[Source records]
-- Opening Marker --

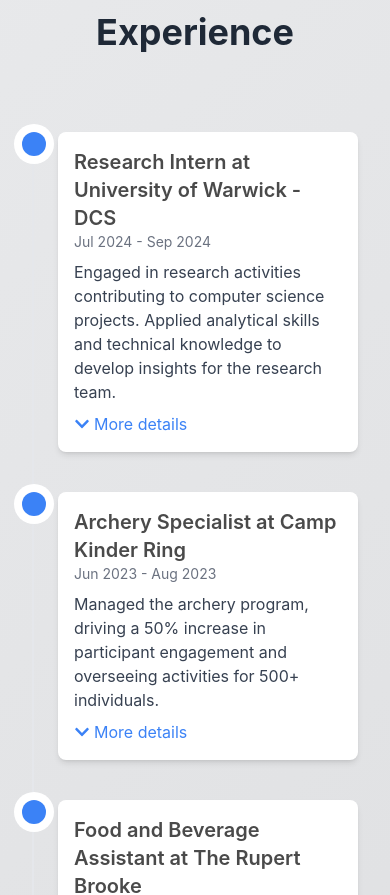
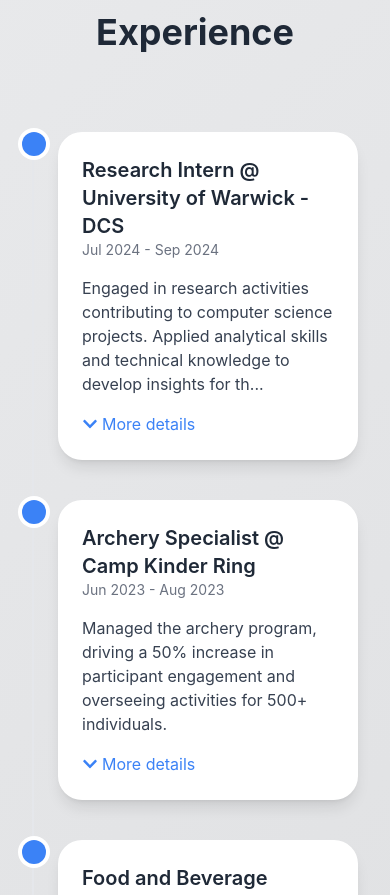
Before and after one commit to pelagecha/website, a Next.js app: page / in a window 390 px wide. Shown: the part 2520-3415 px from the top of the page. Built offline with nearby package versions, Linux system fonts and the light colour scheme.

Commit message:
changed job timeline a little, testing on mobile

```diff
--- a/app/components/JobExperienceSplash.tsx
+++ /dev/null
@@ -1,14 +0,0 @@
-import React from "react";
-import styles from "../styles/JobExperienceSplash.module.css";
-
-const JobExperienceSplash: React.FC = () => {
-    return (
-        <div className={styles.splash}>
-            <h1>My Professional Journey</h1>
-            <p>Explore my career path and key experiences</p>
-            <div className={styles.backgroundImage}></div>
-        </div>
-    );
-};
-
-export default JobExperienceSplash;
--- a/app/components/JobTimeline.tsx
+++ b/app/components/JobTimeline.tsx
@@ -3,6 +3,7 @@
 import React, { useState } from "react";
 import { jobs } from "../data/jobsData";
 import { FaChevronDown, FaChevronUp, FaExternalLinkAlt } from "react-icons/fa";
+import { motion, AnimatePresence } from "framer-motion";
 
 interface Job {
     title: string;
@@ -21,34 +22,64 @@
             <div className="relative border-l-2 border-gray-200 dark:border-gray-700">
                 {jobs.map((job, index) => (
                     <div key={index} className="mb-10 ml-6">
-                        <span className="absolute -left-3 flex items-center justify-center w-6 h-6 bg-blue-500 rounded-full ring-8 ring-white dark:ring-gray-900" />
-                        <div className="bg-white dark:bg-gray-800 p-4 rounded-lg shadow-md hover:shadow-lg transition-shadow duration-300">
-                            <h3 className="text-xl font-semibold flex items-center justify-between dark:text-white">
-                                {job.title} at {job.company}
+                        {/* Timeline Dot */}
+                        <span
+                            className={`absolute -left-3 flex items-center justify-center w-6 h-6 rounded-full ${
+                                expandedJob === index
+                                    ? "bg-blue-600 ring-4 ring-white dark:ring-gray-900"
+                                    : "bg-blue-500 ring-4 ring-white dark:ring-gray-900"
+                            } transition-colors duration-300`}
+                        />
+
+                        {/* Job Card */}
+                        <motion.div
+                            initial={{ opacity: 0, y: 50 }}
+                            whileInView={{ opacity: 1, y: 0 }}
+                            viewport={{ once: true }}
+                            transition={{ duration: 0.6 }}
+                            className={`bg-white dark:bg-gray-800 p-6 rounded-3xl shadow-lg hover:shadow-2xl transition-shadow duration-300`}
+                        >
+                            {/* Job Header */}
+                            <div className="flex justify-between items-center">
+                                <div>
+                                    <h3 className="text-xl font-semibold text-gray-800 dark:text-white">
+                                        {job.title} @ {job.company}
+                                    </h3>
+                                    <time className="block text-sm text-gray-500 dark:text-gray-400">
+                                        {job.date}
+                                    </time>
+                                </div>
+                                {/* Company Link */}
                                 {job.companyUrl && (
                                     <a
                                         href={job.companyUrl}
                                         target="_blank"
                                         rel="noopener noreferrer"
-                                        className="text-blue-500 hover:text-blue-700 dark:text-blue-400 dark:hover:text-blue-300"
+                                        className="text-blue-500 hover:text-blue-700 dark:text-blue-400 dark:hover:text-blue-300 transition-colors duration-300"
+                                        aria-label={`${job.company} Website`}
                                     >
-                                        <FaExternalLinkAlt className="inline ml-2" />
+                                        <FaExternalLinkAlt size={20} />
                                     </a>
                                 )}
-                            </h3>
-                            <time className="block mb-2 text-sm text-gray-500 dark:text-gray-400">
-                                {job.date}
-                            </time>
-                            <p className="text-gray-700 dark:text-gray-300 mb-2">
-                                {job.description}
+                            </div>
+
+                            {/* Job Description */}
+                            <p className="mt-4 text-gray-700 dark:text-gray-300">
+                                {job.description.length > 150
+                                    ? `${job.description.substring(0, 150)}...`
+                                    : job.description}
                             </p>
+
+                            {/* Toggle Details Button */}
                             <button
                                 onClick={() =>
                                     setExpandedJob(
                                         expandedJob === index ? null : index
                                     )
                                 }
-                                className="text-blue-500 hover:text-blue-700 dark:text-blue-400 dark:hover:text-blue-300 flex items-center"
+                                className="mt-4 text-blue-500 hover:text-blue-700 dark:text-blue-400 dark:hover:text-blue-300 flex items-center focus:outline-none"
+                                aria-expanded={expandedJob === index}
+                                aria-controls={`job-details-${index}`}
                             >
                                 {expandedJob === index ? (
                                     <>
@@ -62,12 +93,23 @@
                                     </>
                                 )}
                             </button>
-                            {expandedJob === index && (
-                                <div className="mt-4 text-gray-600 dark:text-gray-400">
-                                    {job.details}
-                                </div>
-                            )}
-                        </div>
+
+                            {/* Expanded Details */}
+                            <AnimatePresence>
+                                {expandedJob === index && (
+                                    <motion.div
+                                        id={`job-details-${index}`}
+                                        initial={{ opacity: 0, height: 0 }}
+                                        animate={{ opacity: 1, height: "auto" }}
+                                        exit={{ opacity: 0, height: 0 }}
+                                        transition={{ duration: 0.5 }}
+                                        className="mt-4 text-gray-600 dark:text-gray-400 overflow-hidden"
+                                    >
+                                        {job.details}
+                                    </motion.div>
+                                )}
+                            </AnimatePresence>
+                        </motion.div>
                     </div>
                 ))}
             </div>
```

-- Closing Marker --

→ **Requirement**: With the images excluded, output every record verbatim.

→ **Exercise response**:
Before and after one commit to pelagecha/website, a Next.js app: page / in a window 390 px wide. Shown: the part 2520-3415 px from the top of the page. Built offline with nearby package versions, Linux system fonts and the light colour scheme.

Commit message:
changed job timeline a little, testing on mobile

```diff
--- a/app/components/JobExperienceSplash.tsx
+++ /dev/null
@@ -1,14 +0,0 @@
-import React from "react";
-import styles from "../styles/JobExperienceSplash.module.css";
-
-const JobExperienceSplash: React.FC = () => {
-    return (
-        <div className={styles.splash}>
-            <h1>My Professional Journey</h1>
-            <p>Explore my career path and key experiences</p>
-            <div className={styles.backgroundImage}></div>
-        </div>
-    );
-};
-
-export default JobExperienceSplash;
--- a/app/components/JobTimeline.tsx
+++ b/app/components/JobTimeline.tsx
@@ -3,6 +3,7 @@
 import React, { useState } from "react";
 import { jobs } from "../data/jobsData";
 import { FaChevronDown, FaChevronUp, FaExternalLinkAlt } from "react-icons/fa";
+import { motion, AnimatePresence } from "framer-motion";
 
 interface Job {
     title: string;
@@ -21,34 +22,64 @@
             <div className="relative border-l-2 border-gray-200 dark:border-gray-700">
                 {jobs.map((job, index) => (
                     <div key={index} className="mb-10 ml-6">
-                        <span className="absolute -left-3 flex items-center justify-center w-6 h-6 bg-blue-500 rounded-full ring-8 ring-white dark:ring-gray-900" />
-                        <div className="bg-white dark:bg-gray-800 p-4 rounded-lg shadow-md hover:shadow-lg transition-shadow duration-300">
-                            <h3 className="text-xl font-semibold flex items-center justify-between dark:text-white">
-                                {job.title} at {job.company}
+                        {/* Timeline Dot */}
+                        <span
+                            className={`absolute -left-3 flex items-center justify-center w-6 h-6 rounded-full ${
+                                expandedJob === index
+                                    ? "bg-blue-600 ring-4 ring-white dark:ring-gray-900"
+                                    : "bg-blue-500 ring-4 ring-white dark:ring-gray-900"
+                            } transition-colors duration-300`}
+                        />
+
+                        {/* Job Card */}
+                        <motion.div
+                            initial={{ opacity: 0, y: 50 }}
+                            whileInView={{ opacity: 1, y: 0 }}
+                            viewport={{ once: true }}
+                            transition={{ duration: 0.6 }}
+                            className={`bg-white dark:bg-gray-800 p-6 rounded-3xl shadow-lg hover:shadow-2xl transition-shadow duration-300`}
+                        >
+                            {/* Job Header */}
+                            <div className="flex justify-between items-center">
+                                <div>
+                                    <h3 className="text-xl font-semibold text-gray-800 dark:text-white">
+                                        {job.title} @ {job.company}
+                                    </h3>
+                                    <time className="block text-sm text-gray-500 dark:text-gray-400">
+                                        {job.date}
+                                    </time>
+                                </div>
+                                {/* Company Link */}
                                 {job.companyUrl && (
                                     <a
                                         href={job.companyUrl}
                                         target="_blank"
                                         rel="noopener noreferrer"
-                                        className="text-blue-500 hover:text-blue-700 dark:text-blue-400 dark:hover:text-blue-300"
+                                        className="text-blue-500 hover:text-blue-700 dark:text-blue-400 dark:hover:text-blue-300 transition-colors duration-300"
+                                        aria-label={`${job.company} Website`}
                                     >
-                                        <FaExternalLinkAlt className="inline ml-2" />
+                                        <FaExternalLinkAlt size={20} />
                                     </a>
                                 )}
-                            </h3>
-                            <time className="block mb-2 text-sm text-gray-500 dark:text-gray-400">
-                                {job.date}
-                            </time>
-                            <p className="text-gray-700 dark:text-gray-300 mb-2">
-                                {job.description}
+                            </div>
+
+                            {/* Job Description */}
+                            <p className="mt-4 text-gray-700 dark:text-gray-300">
+                                {job.description.length > 150
+                                    ? `${job.description.substring(0, 150)}...`
+                                    : job.description}
                             </p>
+
+                            {/* Toggle Details Button */}
                             <button
                                 onClick={() =>
                                     setExpandedJob(
                                         expandedJob === index ? null : index
                                     )
                                 }
-                                className="text-blue-500 hover:text-blue-700 dark:text-blue-400 dark:hover:text-blue-300 flex items-center"
+                                className="mt-4 text-blue-500 hover:text-blue-700 dark:text-blue-400 dark:hover:text-blue-300 flex items-center focus:outline-none"
+                                aria-expanded={expandedJob === index}
+                                aria-controls={`job-details-${index}`}
                             >
                                 {expandedJob === index ? (
                                     <>
@@ -62,12 +93,23 @@
                                     </>
                                 )}
                             </button>
-                            {expandedJob === index && (
-                                <div className="mt-4 text-gray-600 dark:text-gray-400">
-                                    {job.details}
-                                </div>
-                            )}
-                        </div>
+
+                            {/* Expanded Details */}
+                            <AnimatePresence>
+                                {expandedJob === index && (
+                                    <motion.div
+                                        id={`job-details-${index}`}
+                                        initial={{ opacity: 0, height: 0 }}
+                                        animate={{ opacity: 1, height: "auto" }}
+                                        exit={{ opacity: 0, height: 0 }}
+                                        transition={{ duration: 0.5 }}
+                                        className="mt-4 text-gray-600 dark:text-gray-400 overflow-hidden"
+                                    >
+                                        {job.details}
+                                    </motion.div>
+                                )}
+                            </AnimatePresence>
+                        </motion.div>
                     </div>
                 ))}
             </div>
```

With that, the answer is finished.